What needs to be done
Pull out every line below that holds the word "barplot".

==== Entries shown ====

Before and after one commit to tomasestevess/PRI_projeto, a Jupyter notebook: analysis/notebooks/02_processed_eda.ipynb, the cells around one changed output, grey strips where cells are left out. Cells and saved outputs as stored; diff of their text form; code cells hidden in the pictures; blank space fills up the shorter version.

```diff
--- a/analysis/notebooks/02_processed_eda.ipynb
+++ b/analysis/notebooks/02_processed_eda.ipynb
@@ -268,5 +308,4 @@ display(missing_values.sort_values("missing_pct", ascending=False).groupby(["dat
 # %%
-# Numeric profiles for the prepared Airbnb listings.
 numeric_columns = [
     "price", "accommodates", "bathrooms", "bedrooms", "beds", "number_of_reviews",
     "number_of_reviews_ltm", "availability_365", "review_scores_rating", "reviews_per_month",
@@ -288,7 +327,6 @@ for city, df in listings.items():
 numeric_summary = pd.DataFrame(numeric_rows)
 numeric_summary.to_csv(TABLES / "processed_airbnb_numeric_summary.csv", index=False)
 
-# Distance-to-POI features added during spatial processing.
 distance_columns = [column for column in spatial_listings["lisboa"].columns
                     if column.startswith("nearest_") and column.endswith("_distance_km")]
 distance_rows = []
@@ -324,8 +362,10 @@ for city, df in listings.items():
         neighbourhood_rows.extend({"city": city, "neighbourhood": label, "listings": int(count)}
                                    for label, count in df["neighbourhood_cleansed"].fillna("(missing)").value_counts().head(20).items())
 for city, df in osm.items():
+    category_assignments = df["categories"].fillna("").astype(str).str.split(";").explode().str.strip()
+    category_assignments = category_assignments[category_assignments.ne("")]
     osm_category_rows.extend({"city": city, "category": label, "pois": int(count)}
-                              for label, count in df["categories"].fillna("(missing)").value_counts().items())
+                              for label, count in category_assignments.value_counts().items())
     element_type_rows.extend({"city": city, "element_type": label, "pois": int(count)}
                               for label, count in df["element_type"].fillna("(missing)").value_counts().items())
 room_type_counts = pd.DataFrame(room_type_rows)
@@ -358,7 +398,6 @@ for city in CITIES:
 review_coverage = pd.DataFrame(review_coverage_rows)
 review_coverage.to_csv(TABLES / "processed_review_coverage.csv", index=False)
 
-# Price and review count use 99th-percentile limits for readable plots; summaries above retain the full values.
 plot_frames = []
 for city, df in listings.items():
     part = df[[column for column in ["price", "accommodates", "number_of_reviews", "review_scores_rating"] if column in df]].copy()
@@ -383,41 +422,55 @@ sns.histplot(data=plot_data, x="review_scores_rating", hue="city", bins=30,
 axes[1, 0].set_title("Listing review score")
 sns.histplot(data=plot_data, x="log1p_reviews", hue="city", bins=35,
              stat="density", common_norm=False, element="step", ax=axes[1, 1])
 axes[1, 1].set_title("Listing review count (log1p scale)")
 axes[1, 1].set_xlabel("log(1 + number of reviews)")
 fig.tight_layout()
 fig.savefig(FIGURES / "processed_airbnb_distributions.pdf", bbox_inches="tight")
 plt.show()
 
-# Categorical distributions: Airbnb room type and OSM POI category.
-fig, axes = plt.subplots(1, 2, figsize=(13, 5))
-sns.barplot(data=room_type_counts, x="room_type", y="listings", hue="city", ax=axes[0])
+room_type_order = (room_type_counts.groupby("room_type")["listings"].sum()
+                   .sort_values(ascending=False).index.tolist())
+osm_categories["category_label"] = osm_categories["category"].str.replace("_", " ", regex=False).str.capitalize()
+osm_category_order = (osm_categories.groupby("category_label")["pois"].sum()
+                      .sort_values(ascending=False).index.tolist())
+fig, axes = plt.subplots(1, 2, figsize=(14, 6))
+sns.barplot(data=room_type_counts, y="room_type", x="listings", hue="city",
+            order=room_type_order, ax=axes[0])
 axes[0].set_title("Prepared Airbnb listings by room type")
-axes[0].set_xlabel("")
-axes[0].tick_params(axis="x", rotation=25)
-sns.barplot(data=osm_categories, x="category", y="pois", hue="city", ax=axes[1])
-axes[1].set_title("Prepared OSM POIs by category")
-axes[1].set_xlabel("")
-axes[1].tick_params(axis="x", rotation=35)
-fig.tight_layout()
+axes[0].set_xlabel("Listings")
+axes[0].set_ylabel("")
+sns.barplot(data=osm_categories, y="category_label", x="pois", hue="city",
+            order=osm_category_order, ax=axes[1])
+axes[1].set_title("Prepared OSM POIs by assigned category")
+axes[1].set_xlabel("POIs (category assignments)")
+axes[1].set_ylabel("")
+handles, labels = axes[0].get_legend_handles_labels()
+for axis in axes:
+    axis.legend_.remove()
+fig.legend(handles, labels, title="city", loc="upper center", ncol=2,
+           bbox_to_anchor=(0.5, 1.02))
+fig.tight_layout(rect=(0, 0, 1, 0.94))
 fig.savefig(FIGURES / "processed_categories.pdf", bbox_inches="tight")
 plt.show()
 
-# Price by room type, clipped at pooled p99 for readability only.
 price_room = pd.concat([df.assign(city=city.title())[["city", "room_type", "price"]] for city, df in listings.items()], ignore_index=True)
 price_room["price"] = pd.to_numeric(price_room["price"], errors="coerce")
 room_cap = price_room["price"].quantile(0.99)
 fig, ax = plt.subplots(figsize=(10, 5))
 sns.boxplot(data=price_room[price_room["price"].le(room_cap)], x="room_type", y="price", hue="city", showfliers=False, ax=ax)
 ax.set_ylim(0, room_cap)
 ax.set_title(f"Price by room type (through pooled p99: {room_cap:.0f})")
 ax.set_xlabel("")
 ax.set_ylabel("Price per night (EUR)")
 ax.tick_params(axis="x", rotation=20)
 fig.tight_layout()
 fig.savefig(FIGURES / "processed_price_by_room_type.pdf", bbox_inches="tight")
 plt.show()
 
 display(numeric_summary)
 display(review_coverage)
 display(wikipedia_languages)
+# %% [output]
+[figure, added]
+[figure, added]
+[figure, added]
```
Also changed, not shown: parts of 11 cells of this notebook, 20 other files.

====

Answer to the exercise
-sns.barplot(data=room_type_counts, x="room_type", y="listings", hue="city", ax=axes[0])
+sns.barplot(data=room_type_counts, y="room_type", x="listings", hue="city",
-sns.barplot(data=osm_categories, x="category", y="pois", hue="city", ax=axes[1])
+sns.barplot(data=osm_categories, y="category_label", x="pois", hue="city",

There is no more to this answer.